The needs of the modern home—and the abilities of its residents—are increasingly varied, a fact that the contemporary housing market has yet to reflect Twenty years ago, Rosemarie Rossetti ran a small publishing business with her husband, Mark Leder, in the basement of their two-story home in Columbus, Ohio, and spent weekends hiking and playing… [Read More]

Making Homes Visitable: A Guide for Wheelchair Users and Hosts

Source: Research & Training Center on Independent Living Can Grandma, who uses a walker, still attend the family Thanksgiving dinner? Can the friend who sustained a spinal cord injury in military service and now uses a wheelchair join the party to watch the big game? “Making Homes Visitable” (PDF) provides information about making homes visitable by people… [Read More]

Mandating Visitability for New Housing is a No-Brainer

By Patricia Morrissey & David Leake for the Center for Disability Studies Wheelchair users often find it impossible to make visits to the many homes that cannot be entered with wheelchairs. The idea of “visitable” housing has therefore been promoted to address this problem and prevent the social isolation it may bring. Visitable homes have… [Read More]

HGTV: ‘Visitability’ Makes Homes Accessible

Improving access for all makes sense, builders and remodelers say. There’s a new word in the vocabulary of builders and remodelers: visitability. This word denotes a concept that significantly differs from the whole-home design principles that have been variously labeled accessible housing, universal design or adaptable housing. These more familiar terms are used for homes… [Read More]

Builder: Understanding the Need for Accessible Home Design

According to a report issued this month by the Harvard Joint Center for Housing Studies, fewer than 4% of existing U.S. homes have features that allow for easy wheelchair access, including entryways without stairs, wide hallways and doors, and a first-floor bathroom. At the same time, one in three U.S. households is projected to be… [Read More]

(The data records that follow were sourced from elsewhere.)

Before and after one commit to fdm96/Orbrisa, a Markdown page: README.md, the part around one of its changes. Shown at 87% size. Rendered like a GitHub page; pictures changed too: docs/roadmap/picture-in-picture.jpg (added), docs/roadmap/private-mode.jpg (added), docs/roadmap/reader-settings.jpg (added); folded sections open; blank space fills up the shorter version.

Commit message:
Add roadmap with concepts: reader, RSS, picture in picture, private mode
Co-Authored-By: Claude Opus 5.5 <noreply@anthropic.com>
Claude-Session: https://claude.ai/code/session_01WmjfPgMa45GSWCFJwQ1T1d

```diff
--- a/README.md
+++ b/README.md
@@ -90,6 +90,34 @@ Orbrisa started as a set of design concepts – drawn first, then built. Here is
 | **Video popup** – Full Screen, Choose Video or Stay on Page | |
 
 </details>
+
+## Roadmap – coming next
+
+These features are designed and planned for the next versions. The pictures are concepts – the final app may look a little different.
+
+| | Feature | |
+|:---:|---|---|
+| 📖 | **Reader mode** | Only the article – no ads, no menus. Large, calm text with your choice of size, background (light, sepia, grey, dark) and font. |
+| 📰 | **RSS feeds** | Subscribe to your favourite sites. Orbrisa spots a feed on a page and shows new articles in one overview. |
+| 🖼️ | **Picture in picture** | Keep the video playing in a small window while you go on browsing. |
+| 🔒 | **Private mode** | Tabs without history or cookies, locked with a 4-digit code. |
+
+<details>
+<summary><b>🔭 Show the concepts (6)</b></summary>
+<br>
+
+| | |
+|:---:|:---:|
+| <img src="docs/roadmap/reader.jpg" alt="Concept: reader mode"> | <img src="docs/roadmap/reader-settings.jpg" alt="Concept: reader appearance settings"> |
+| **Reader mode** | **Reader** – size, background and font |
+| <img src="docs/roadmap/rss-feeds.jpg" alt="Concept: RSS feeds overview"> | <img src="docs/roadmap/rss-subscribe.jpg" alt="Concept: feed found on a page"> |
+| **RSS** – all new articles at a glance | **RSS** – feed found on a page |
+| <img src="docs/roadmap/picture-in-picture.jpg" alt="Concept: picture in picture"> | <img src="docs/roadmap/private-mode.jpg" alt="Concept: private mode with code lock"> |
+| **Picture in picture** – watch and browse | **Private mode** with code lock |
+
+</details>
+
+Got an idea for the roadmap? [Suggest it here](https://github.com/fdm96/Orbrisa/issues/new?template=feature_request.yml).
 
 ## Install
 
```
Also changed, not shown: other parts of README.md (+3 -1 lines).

Baltimore Sun: With aging population, a gap in home design

Suzanne and Dan Swisher started looking for a new house a few years ago. With their children grown, they were ready to downsize to a place where they could live for the rest of their lives. But Suzanne had to visit most of the homes and models on her own. Dan, whose spinal cord was… [Read More]

Builder: 75% of Baby Boomers Unready to Age in Their Homes

HomeAdvisor was out Monday with its annual report on Aging in Place. What it found is not surprising: many baby boomers do not think of themselves as old and pay little heed to the notion of aging, wherever that may happen. But there is good reason for them to do so, and builders can play… [Read More]

Back Home in Indiana Alliance: ‘Visitability’ moves from a new idea to an important trend in Indiana

INDIANAPOLIS — “Visitability” is not just a nice idea. In more and more Indiana communities it’s becoming a common practice due to advocacy and community education by not-for-profit groups like the Back Home in Indiana Alliance and Centers for Independent Living. “Visitability” is a term to describe housing that can be visited by people who… [Read More]

LIVESMART Design: “Visitability” – a way of thinking about aging and design

By Carolyn Cook with LiveSmart Design in Charlotte, NC for Davidson Committee on Aging, 2011 As the population ages and faces a greater number of physical disabilities, housing and community development must be re-examined.  Visitability is an affordable, sustainable and inclusive design approach for integrating basic accessibility features into all newly built homes and housing…. [Read More]

Builders: Cincinnati may be model on ‘visitability’

A National Association of Home Builders official said Cincinnati’s efforts to promote “visitability” concepts in new single-family home construction could be a national model for builders